Curling was my personal favorite.  I spent most of my time providing live color commentary on the proceedings.  Since I don’t live in the Arctic, I’m not entirely certain of the rules, but that hardly mattered.  Our goal was to get the ball to stop in the center circle of the gym, and we pursued this goal with wild abandon.  Elementary students are like a light switch, either on or off; they don’t yet posses the dimmer button.  Over and over I used the phrase, “just a bit to much” to describe a ball that was rolled preposterously hard, the two sweepers frantically chasing, as it sailed past the target, out of the curling center and onto the biathlon course, tripping and athlete just before the line.  Alternately, describing a roll that barely completed three revolutions “she asked a lot of her sweepers on that one” I would say.  We don’t yet teach physics at the elementary level, which was readily apparent as student after student swept behind the rolling ball.  I attempted some verbal guidance hoping to remedy the situation, “in front, left, right, brooms up” the more I encouraged the harder they swept, shockingly it made no difference.  Fortunately, a few of the balls are a bit lopsided allowing them to curve miraculously as they slow; I could not have created a better allusion.  Scoring was marked with cheers, high fives and smiles all around.

As I received a hug a student said, “Thank you for making these activities, they were really fun!”  That was better then all the laughs combined, and I knew I had created a lasting memory.  Unfortunately all good things come to and end.  The following week amid questions of biathlon courses and ski jump ramps, I was forced to explain that the Olympics had ended and would not return for four more years.  The memories though will last a lifetime, which is a powerful thought that helps to guide my teaching.  The Olympic ideals of fair play, good sportsmanship, and friendly competition were on display in the gym and for a few moments the students had Olympic dreams.
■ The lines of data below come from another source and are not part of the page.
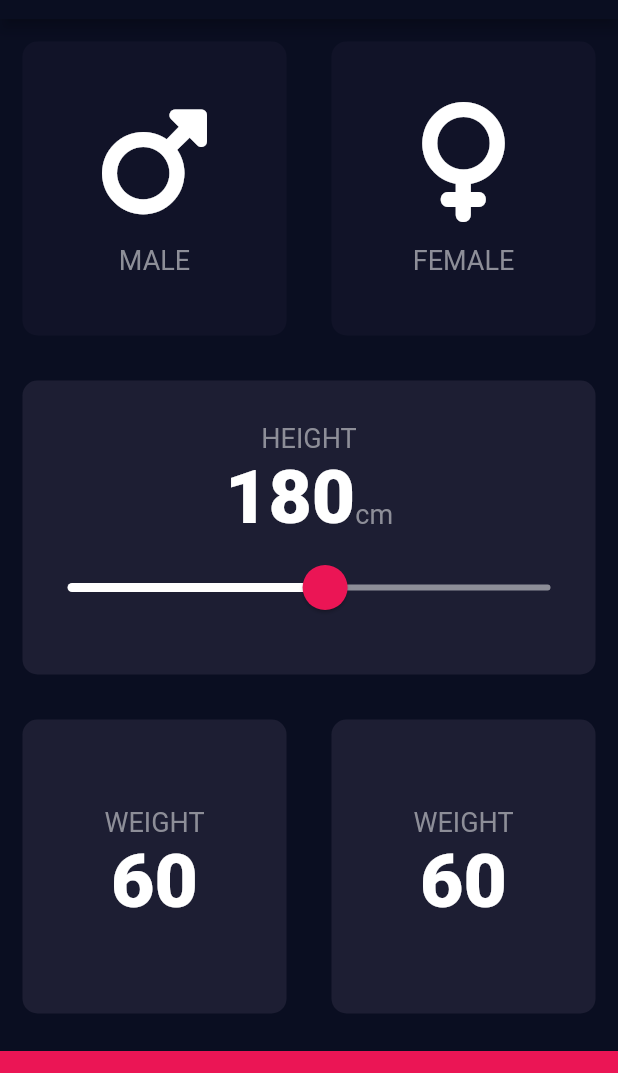
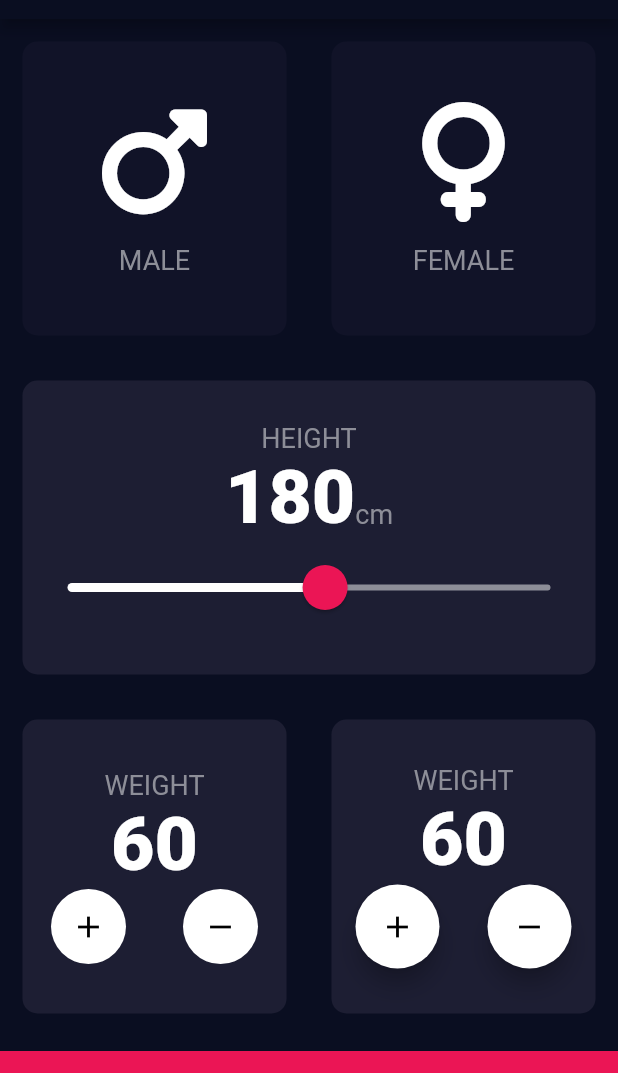
Before and after one commit to dadasamuel/bmi_calculator, a Flutter app: the screen it shows after launch, on a phone screen of 412 x 824 dp, the part 65-1138 px from its top. Run offline on Flutter 3.47's test engine with Material 2 defaults, Android fonts, the phone set to English and light mode, and no system bars; our stand-ins replace font_awesome_flutter.

Commit message:
refactored plus and minus

```diff
--- a/lib/input_page.dart
+++ b/lib/input_page.dart
@@ -38,6 +38,7 @@ class _InputPageState extends State<InputPage> {
   Gender? gender;
   int heigth = 180;
   int weight = 60;
+  int age = 60;
 
   @override
   Widget build(BuildContext context) {
@@ -71,9 +72,8 @@ class _InputPageState extends State<InputPage> {
                 });
               },
               //ternary operation
-                color: gender == Gender.female
-                    ? activeCardColor
-                    : inactiveCardColor,
+              color:
+                  gender == Gender.female ? activeCardColor : inactiveCardColor,
               cardChild:
                   IconContent(icon: FontAwesomeIcons.venus, label: 'FEMALE'),
             ))
@@ -128,7 +128,28 @@ class _InputPageState extends State<InputPage> {
                   mainAxisAlignment: MainAxisAlignment.center,
                   children: [
                     Text('WEIGHT', style: labelTextStyle),
-                      Text(weight.toString(), style: NumberTextStyle),
+                    Text(age.toString(), style: NumberTextStyle),
+                    Row(
+                      mainAxisAlignment: MainAxisAlignment.spaceAround,
+                      children: [
+                        CustomContainer(
+                          onTap: () {
+                            setState(() {
+                              age++;
+                            });
+                          },
+                          icon: Icons.add,
+                        ),
+                        CustomContainer(
+                          onTap: () {
+                            setState(() {
+                              age--;
+                            });
+                          },
+                          icon: Icons.remove,
+                        )
+                      ],
+                    )
                   ]),
             )),
             Expanded(
@@ -140,6 +161,31 @@ class _InputPageState extends State<InputPage> {
                   children: [
                     Text('WEIGHT', style: labelTextStyle),
                     Text(weight.toString(), style: NumberTextStyle),
+                    Row(
+                      mainAxisAlignment: MainAxisAlignment.spaceAround,
+                      children: [
+                        FloatingActionButton(
+                          backgroundColor: Colors.white,
+                          key: const ValueKey('one'),
+                          onPressed: () {
+                            setState(() {
+                              weight++;
+                            });
+                          },
+                          child: Icon(Icons.add),
+                        ),
+                        FloatingActionButton(
+                          backgroundColor: Colors.white,
+                          key: const ValueKey('two'),
+                          onPressed: () {
+                            setState(() {
+                              weight--;
+                            });
+                          },
+                          child: Icon(Icons.remove),
+                        ),
+                      ],
+                    )
                   ]),
             ))
           ])),
@@ -150,6 +196,31 @@ class _InputPageState extends State<InputPage> {
             height: 80.0,
           )
         ],
-        ));
+      ),
+    );
   }
 }
+
+class CustomContainer extends StatelessWidget {
+  final void Function()? onTap;
+  final IconData icon;
+  const CustomContainer({super.key, required this.onTap, required this.icon});
+
+  @override
+  Widget build(BuildContext context) {
+    return GestureDetector(
+      onTap: onTap,
+      child: Container(
+        height: 50,
+        width: 50,
+        decoration: BoxDecoration(color: Colors.white, shape: BoxShape.circle),
+        child: Center(
+          child: Icon(
+            icon,
+            color: Colors.black,
+          ),
+        ),
+      ),
+    );
+  }
+}
```
Lines whose indentation alone changed are shown as unchanged.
These events occurred during week 2 of our 2014 Olympic Unit.

Imagination is a free tool that everyone has, are you using it?